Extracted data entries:
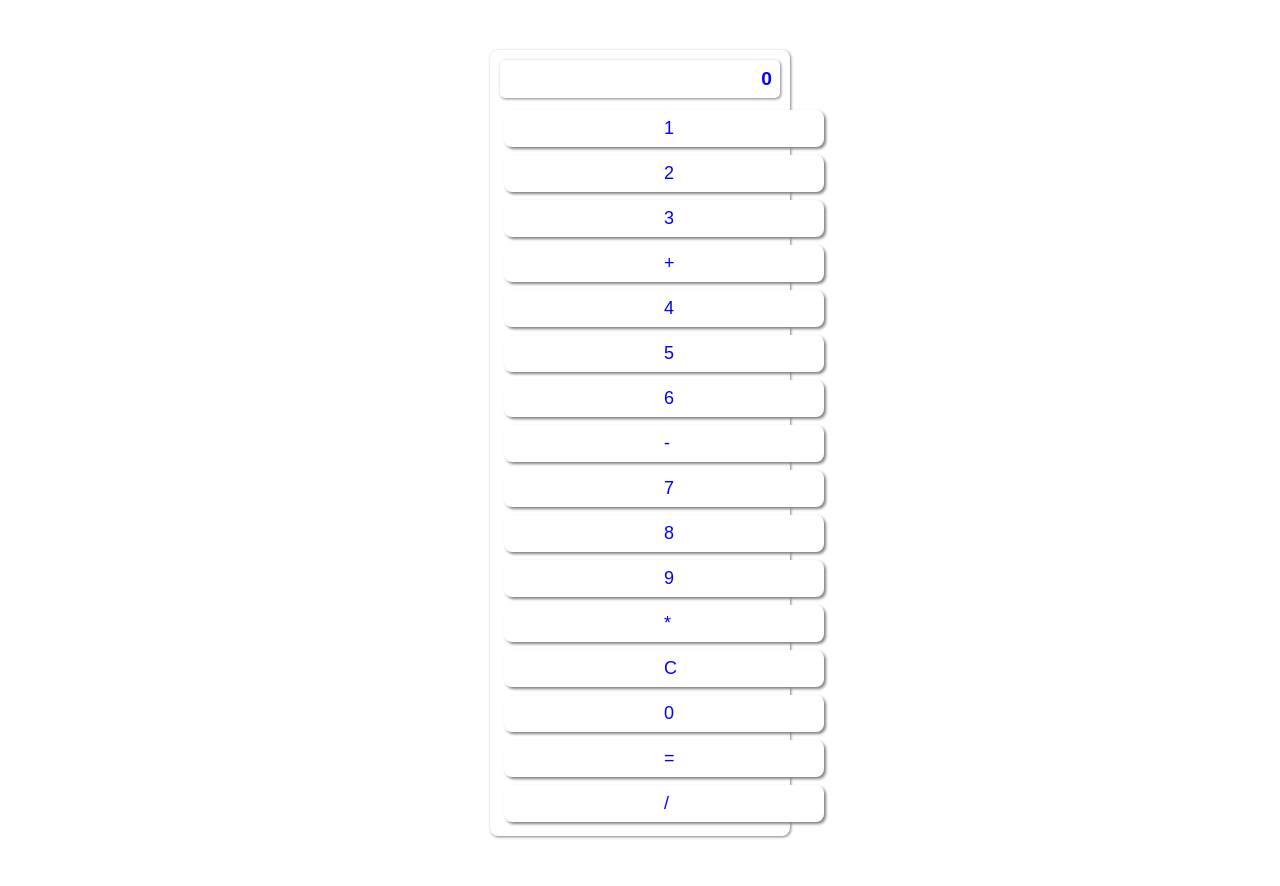
Repository: qudos4real/calculator
Page: /
These files come from the project's save history. The page is drawn as it stood at one moment and after the next save; the edit follows.
The browser window is 1280 px wide. The pictures show the whole page.
The project was rebuilt for these pictures with package versions that can differ from the ones it lists, and the page was loaded fresh each time.

Above is the page before, as saved 2022-10-09 14:30:17.

After the next save:
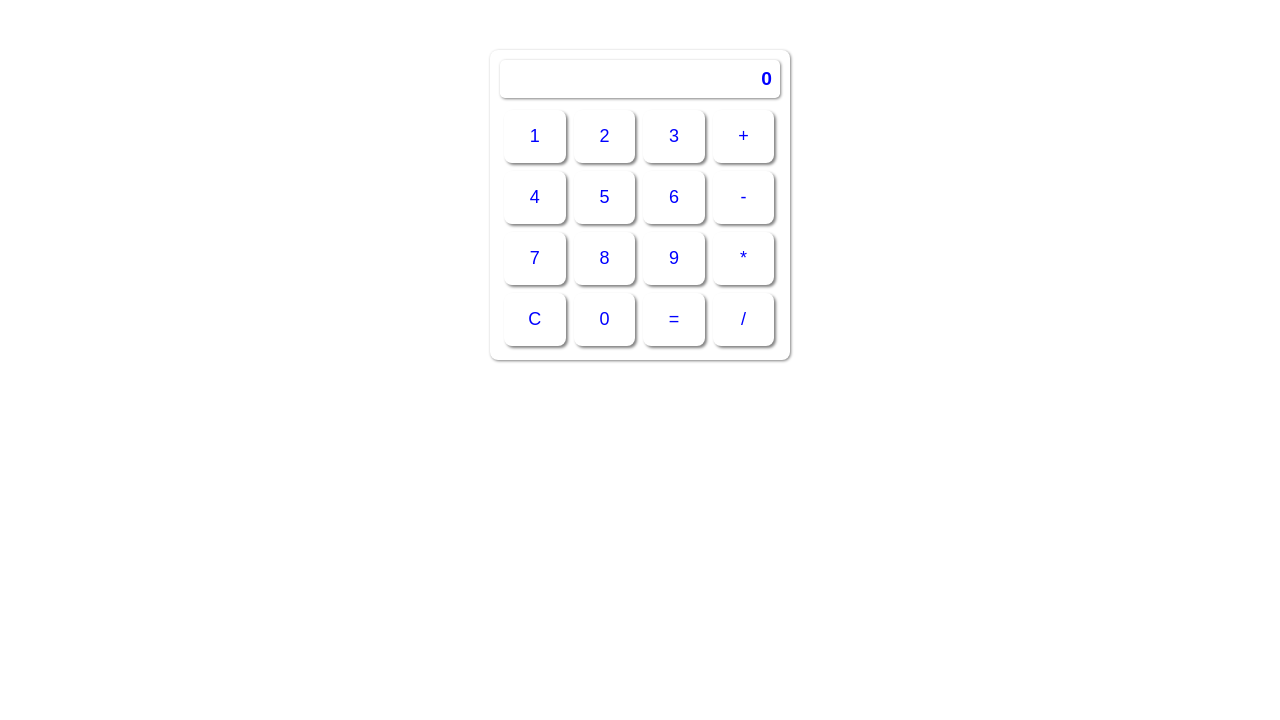
Saved 18 s later.
--- a/src/components/Calculator.css
+++ b/src/components/Calculator.css
@@ -12,7 +12,7 @@
 .num {
     width: 22%;
     font-size: large;
-    padding: 0.5rem 10rem;
+    padding: 1rem 0.5rem;
     margin: 0.25rem;
     border: none;
     box-shadow: 2px 2px 3px grey;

Required action: Only a number is wanted: how many lines of the data above contain "pictures"?

Reply to the task: 2